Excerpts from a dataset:
━━━━━━
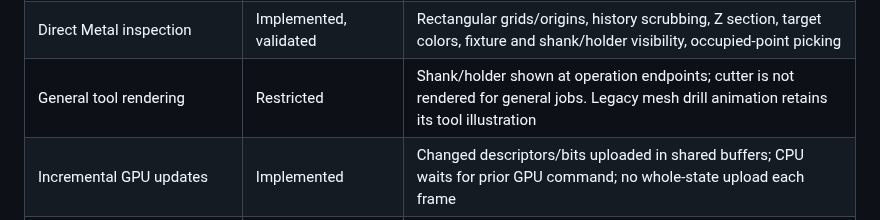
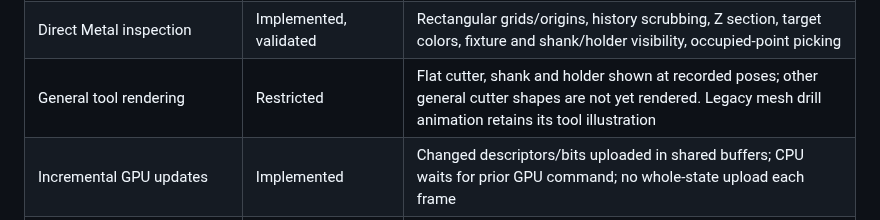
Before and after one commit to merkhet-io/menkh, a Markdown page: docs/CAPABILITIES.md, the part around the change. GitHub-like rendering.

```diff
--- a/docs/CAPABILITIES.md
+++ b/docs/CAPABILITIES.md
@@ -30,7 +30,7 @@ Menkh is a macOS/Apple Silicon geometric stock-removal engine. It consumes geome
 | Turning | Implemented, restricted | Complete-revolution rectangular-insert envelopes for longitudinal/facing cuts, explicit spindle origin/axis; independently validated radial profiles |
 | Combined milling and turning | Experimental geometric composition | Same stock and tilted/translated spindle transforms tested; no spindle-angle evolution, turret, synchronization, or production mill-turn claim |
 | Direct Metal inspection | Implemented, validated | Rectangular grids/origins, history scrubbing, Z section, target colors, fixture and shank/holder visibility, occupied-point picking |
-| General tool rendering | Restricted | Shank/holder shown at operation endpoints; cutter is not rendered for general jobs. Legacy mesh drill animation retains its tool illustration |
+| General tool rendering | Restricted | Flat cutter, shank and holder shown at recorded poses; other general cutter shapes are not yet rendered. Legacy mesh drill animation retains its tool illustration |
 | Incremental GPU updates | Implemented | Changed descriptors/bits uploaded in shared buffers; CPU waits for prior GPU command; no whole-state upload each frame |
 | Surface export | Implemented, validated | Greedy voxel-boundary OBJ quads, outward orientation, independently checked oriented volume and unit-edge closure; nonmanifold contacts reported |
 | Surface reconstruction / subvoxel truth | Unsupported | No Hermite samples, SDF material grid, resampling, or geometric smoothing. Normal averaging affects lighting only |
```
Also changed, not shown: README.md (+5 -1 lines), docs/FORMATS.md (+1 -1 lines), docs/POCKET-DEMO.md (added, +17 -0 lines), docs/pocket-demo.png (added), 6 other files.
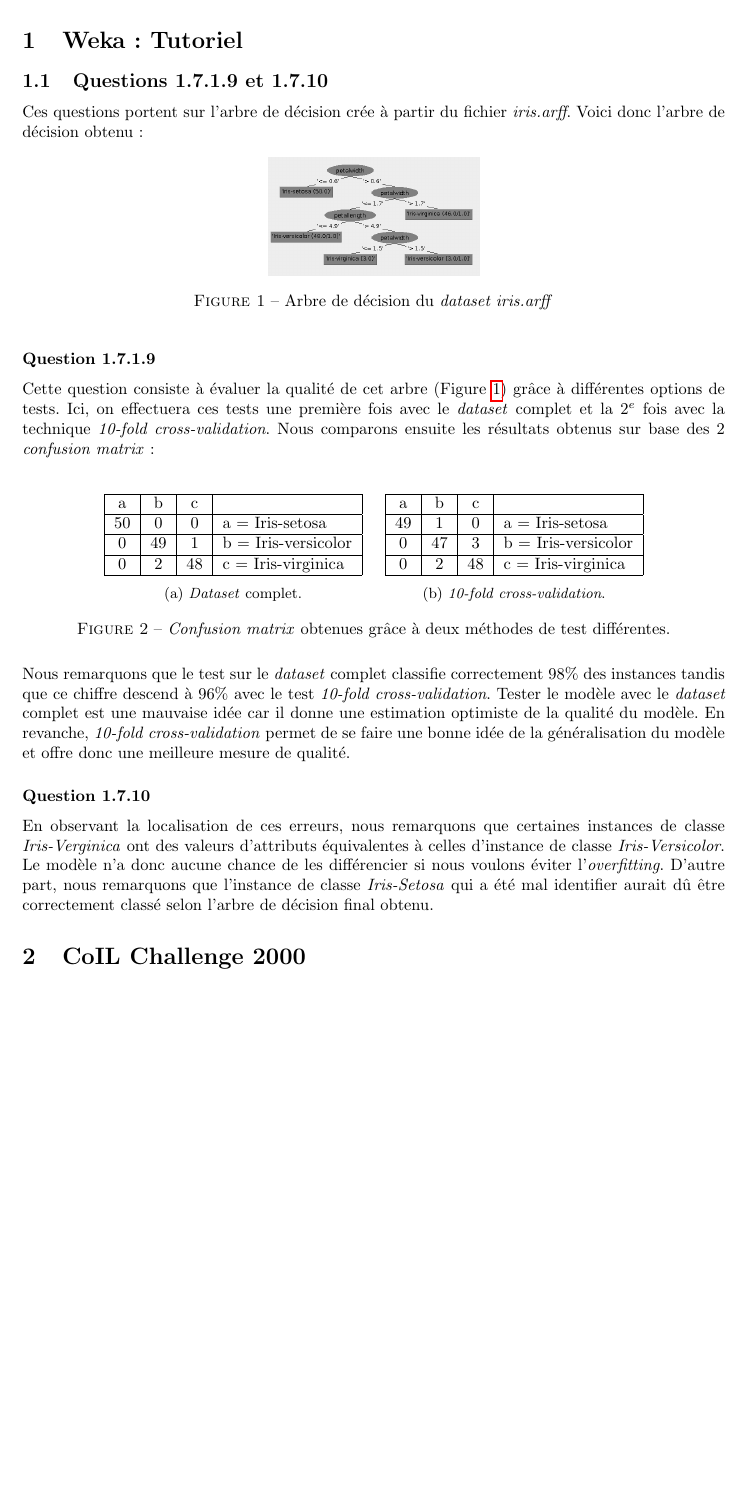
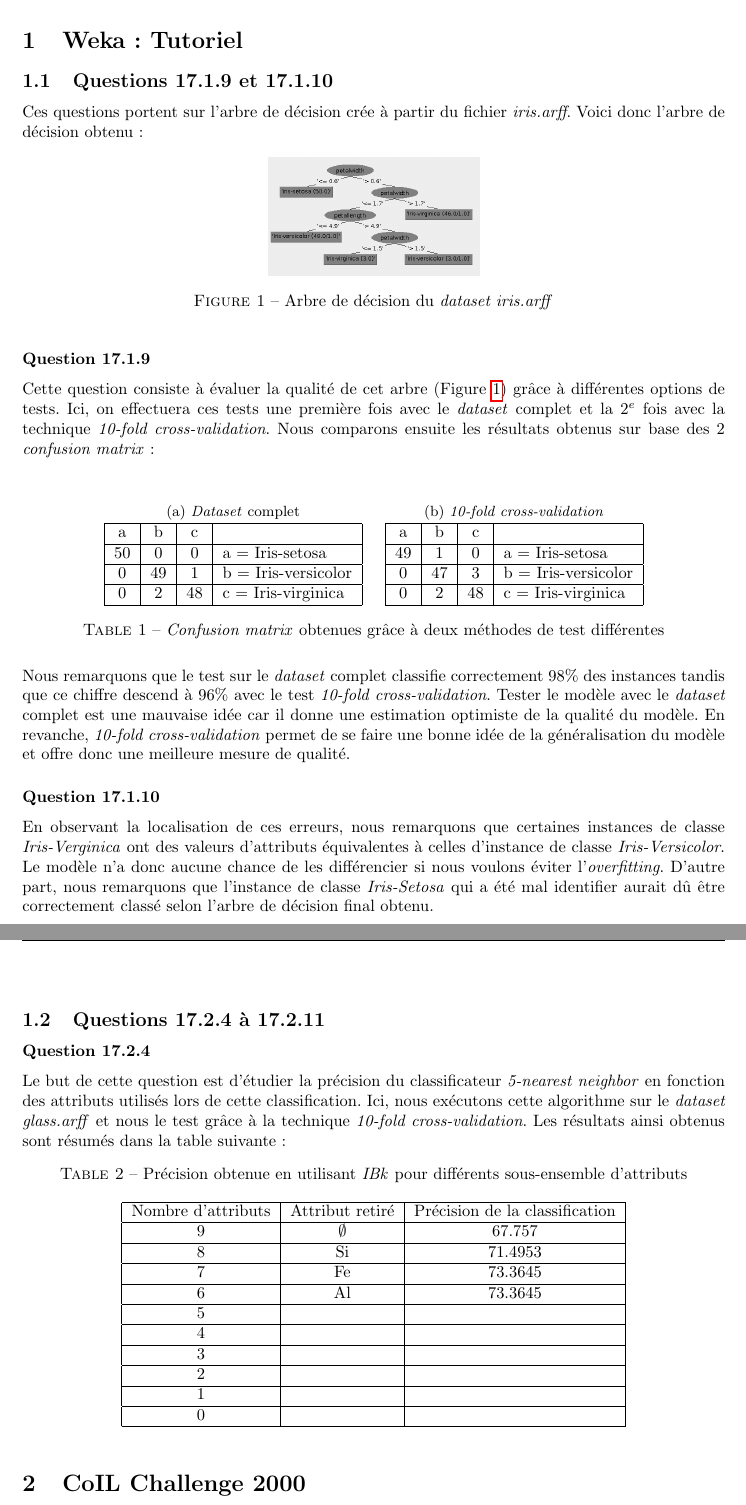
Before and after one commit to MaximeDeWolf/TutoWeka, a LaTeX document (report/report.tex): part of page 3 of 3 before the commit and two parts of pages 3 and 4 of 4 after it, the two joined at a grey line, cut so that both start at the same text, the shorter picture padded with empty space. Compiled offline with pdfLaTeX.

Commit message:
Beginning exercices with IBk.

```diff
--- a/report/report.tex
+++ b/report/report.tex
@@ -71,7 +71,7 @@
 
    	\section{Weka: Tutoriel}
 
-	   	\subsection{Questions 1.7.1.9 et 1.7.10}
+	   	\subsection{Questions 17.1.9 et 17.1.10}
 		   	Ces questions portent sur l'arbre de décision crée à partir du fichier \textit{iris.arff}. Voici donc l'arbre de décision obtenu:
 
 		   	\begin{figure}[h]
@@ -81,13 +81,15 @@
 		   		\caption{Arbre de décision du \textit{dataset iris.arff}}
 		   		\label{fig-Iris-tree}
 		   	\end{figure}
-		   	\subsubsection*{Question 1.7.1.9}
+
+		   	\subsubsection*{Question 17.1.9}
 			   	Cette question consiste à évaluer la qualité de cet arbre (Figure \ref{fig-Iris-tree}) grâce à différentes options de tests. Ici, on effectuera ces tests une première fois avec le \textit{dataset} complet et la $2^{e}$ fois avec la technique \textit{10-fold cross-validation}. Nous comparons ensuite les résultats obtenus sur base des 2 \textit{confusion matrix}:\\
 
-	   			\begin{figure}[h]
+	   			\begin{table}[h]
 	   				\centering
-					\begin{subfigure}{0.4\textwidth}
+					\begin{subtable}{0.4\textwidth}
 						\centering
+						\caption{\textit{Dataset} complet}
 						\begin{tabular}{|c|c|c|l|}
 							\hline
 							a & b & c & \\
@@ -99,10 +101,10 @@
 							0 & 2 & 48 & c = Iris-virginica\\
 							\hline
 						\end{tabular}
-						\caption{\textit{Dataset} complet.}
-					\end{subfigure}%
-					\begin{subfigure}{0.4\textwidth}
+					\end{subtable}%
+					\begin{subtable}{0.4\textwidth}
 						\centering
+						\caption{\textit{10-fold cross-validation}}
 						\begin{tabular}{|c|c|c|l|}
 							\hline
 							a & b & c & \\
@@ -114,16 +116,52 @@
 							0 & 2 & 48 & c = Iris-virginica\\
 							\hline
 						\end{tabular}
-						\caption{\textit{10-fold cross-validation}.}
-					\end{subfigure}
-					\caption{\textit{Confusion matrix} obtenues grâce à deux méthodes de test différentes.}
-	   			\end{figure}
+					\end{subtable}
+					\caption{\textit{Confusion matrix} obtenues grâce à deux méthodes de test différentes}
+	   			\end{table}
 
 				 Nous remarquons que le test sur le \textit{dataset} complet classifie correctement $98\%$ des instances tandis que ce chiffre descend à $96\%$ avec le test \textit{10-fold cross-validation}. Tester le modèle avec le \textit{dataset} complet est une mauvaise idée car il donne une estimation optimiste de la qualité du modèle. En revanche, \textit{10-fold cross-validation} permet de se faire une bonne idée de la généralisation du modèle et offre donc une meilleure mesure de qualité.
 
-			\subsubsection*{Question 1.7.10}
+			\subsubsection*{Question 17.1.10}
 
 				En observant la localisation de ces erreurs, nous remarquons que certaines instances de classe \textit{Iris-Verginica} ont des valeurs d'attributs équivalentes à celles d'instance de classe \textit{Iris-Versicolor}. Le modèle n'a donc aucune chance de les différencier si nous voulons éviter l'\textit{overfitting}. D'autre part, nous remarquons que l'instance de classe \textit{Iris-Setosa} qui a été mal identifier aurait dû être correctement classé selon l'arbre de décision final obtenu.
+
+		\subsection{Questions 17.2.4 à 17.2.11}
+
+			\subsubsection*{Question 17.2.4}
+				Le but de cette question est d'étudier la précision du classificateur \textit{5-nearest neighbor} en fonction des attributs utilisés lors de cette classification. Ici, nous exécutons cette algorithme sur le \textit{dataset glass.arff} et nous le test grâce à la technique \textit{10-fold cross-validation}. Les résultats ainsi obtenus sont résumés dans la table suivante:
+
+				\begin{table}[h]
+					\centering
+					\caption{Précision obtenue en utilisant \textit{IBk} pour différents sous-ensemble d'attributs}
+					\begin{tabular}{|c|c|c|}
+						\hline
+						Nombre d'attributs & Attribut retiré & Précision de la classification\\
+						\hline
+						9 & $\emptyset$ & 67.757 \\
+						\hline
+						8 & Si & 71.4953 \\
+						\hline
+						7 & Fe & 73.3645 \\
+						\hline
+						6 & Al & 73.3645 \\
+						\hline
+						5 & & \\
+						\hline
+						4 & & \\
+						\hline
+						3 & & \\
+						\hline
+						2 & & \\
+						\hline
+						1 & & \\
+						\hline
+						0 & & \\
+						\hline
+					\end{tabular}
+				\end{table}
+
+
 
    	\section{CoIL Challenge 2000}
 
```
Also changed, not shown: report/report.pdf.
━━━━━━
Task statement:
Only the wording of the records is wanted: copy it all exactly and omit the pictures.

Solution to this exercise:
Before and after one commit to merkhet-io/menkh, a Markdown page: docs/CAPABILITIES.md, the part around the change. GitHub-like rendering.

```diff
--- a/docs/CAPABILITIES.md
+++ b/docs/CAPABILITIES.md
@@ -30,7 +30,7 @@ Menkh is a macOS/Apple Silicon geometric stock-removal engine. It consumes geome
 | Turning | Implemented, restricted | Complete-revolution rectangular-insert envelopes for longitudinal/facing cuts, explicit spindle origin/axis; independently validated radial profiles |
 | Combined milling and turning | Experimental geometric composition | Same stock and tilted/translated spindle transforms tested; no spindle-angle evolution, turret, synchronization, or production mill-turn claim |
 | Direct Metal inspection | Implemented, validated | Rectangular grids/origins, history scrubbing, Z section, target colors, fixture and shank/holder visibility, occupied-point picking |
-| General tool rendering | Restricted | Shank/holder shown at operation endpoints; cutter is not rendered for general jobs. Legacy mesh drill animation retains its tool illustration |
+| General tool rendering | Restricted | Flat cutter, shank and holder shown at recorded poses; other general cutter shapes are not yet rendered. Legacy mesh drill animation retains its tool illustration |
 | Incremental GPU updates | Implemented | Changed descriptors/bits uploaded in shared buffers; CPU waits for prior GPU command; no whole-state upload each frame |
 | Surface export | Implemented, validated | Greedy voxel-boundary OBJ quads, outward orientation, independently checked oriented volume and unit-edge closure; nonmanifold contacts reported |
 | Surface reconstruction / subvoxel truth | Unsupported | No Hermite samples, SDF material grid, resampling, or geometric smoothing. Normal averaging affects lighting only |
```
Also changed, not shown: README.md (+5 -1 lines), docs/FORMATS.md (+1 -1 lines), docs/POCKET-DEMO.md (added, +17 -0 lines), docs/pocket-demo.png (added), 6 other files.
Before and after one commit to MaximeDeWolf/TutoWeka, a LaTeX document (report/report.tex): part of page 3 of 3 before the commit and two parts of pages 3 and 4 of 4 after it, the two joined at a grey line, cut so that both start at the same text, the shorter picture padded with empty space. Compiled offline with pdfLaTeX.

Commit message:
Beginning exercices with IBk.

```diff
--- a/report/report.tex
+++ b/report/report.tex
@@ -71,7 +71,7 @@
 
    	\section{Weka: Tutoriel}
 
-	   	\subsection{Questions 1.7.1.9 et 1.7.10}
+	   	\subsection{Questions 17.1.9 et 17.1.10}
 		   	Ces questions portent sur l'arbre de décision crée à partir du fichier \textit{iris.arff}. Voici donc l'arbre de décision obtenu:
 
 		   	\begin{figure}[h]
@@ -81,13 +81,15 @@
 		   		\caption{Arbre de décision du \textit{dataset iris.arff}}
 		   		\label{fig-Iris-tree}
 		   	\end{figure}
-		   	\subsubsection*{Question 1.7.1.9}
+
+		   	\subsubsection*{Question 17.1.9}
 			   	Cette question consiste à évaluer la qualité de cet arbre (Figure \ref{fig-Iris-tree}) grâce à différentes options de tests. Ici, on effectuera ces tests une première fois avec le \textit{dataset} complet et la $2^{e}$ fois avec la technique \textit{10-fold cross-validation}. Nous comparons ensuite les résultats obtenus sur base des 2 \textit{confusion matrix}:\\
 
-	   			\begin{figure}[h]
+	   			\begin{table}[h]
 	   				\centering
-					\begin{subfigure}{0.4\textwidth}
+					\begin{subtable}{0.4\textwidth}
 						\centering
+						\caption{\textit{Dataset} complet}
 						\begin{tabular}{|c|c|c|l|}
 							\hline
 							a & b & c & \\
@@ -99,10 +101,10 @@
 							0 & 2 & 48 & c = Iris-virginica\\
 							\hline
 						\end{tabular}
-						\caption{\textit{Dataset} complet.}
-					\end{subfigure}%
-					\begin{subfigure}{0.4\textwidth}
+					\end{subtable}%
+					\begin{subtable}{0.4\textwidth}
 						\centering
+						\caption{\textit{10-fold cross-validation}}
 						\begin{tabular}{|c|c|c|l|}
 							\hline
 							a & b & c & \\
@@ -114,16 +116,52 @@
 							0 & 2 & 48 & c = Iris-virginica\\
 							\hline
 						\end{tabular}
-						\caption{\textit{10-fold cross-validation}.}
-					\end{subfigure}
-					\caption{\textit{Confusion matrix} obtenues grâce à deux méthodes de test différentes.}
-	   			\end{figure}
+					\end{subtable}
+					\caption{\textit{Confusion matrix} obtenues grâce à deux méthodes de test différentes}
+	   			\end{table}
 
 				 Nous remarquons que le test sur le \textit{dataset} complet classifie correctement $98\%$ des instances tandis que ce chiffre descend à $96\%$ avec le test \textit{10-fold cross-validation}. Tester le modèle avec le \textit{dataset} complet est une mauvaise idée car il donne une estimation optimiste de la qualité du modèle. En revanche, \textit{10-fold cross-validation} permet de se faire une bonne idée de la généralisation du modèle et offre donc une meilleure mesure de qualité.
 
-			\subsubsection*{Question 1.7.10}
+			\subsubsection*{Question 17.1.10}
 
 				En observant la localisation de ces erreurs, nous remarquons que certaines instances de classe \textit{Iris-Verginica} ont des valeurs d'attributs équivalentes à celles d'instance de classe \textit{Iris-Versicolor}. Le modèle n'a donc aucune chance de les différencier si nous voulons éviter l'\textit{overfitting}. D'autre part, nous remarquons que l'instance de classe \textit{Iris-Setosa} qui a été mal identifier aurait dû être correctement classé selon l'arbre de décision final obtenu.
+
+		\subsection{Questions 17.2.4 à 17.2.11}
+
+			\subsubsection*{Question 17.2.4}
+				Le but de cette question est d'étudier la précision du classificateur \textit{5-nearest neighbor} en fonction des attributs utilisés lors de cette classification. Ici, nous exécutons cette algorithme sur le \textit{dataset glass.arff} et nous le test grâce à la technique \textit{10-fold cross-validation}. Les résultats ainsi obtenus sont résumés dans la table suivante:
+
+				\begin{table}[h]
+					\centering
+					\caption{Précision obtenue en utilisant \textit{IBk} pour différents sous-ensemble d'attributs}
+					\begin{tabular}{|c|c|c|}
+						\hline
+						Nombre d'attributs & Attribut retiré & Précision de la classification\\
+						\hline
+						9 & $\emptyset$ & 67.757 \\
+						\hline
+						8 & Si & 71.4953 \\
+						\hline
+						7 & Fe & 73.3645 \\
+						\hline
+						6 & Al & 73.3645 \\
+						\hline
+						5 & & \\
+						\hline
+						4 & & \\
+						\hline
+						3 & & \\
+						\hline
+						2 & & \\
+						\hline
+						1 & & \\
+						\hline
+						0 & & \\
+						\hline
+					\end{tabular}
+				\end{table}
+
+
 
    	\section{CoIL Challenge 2000}
 
```
Also changed, not shown: report/report.pdf.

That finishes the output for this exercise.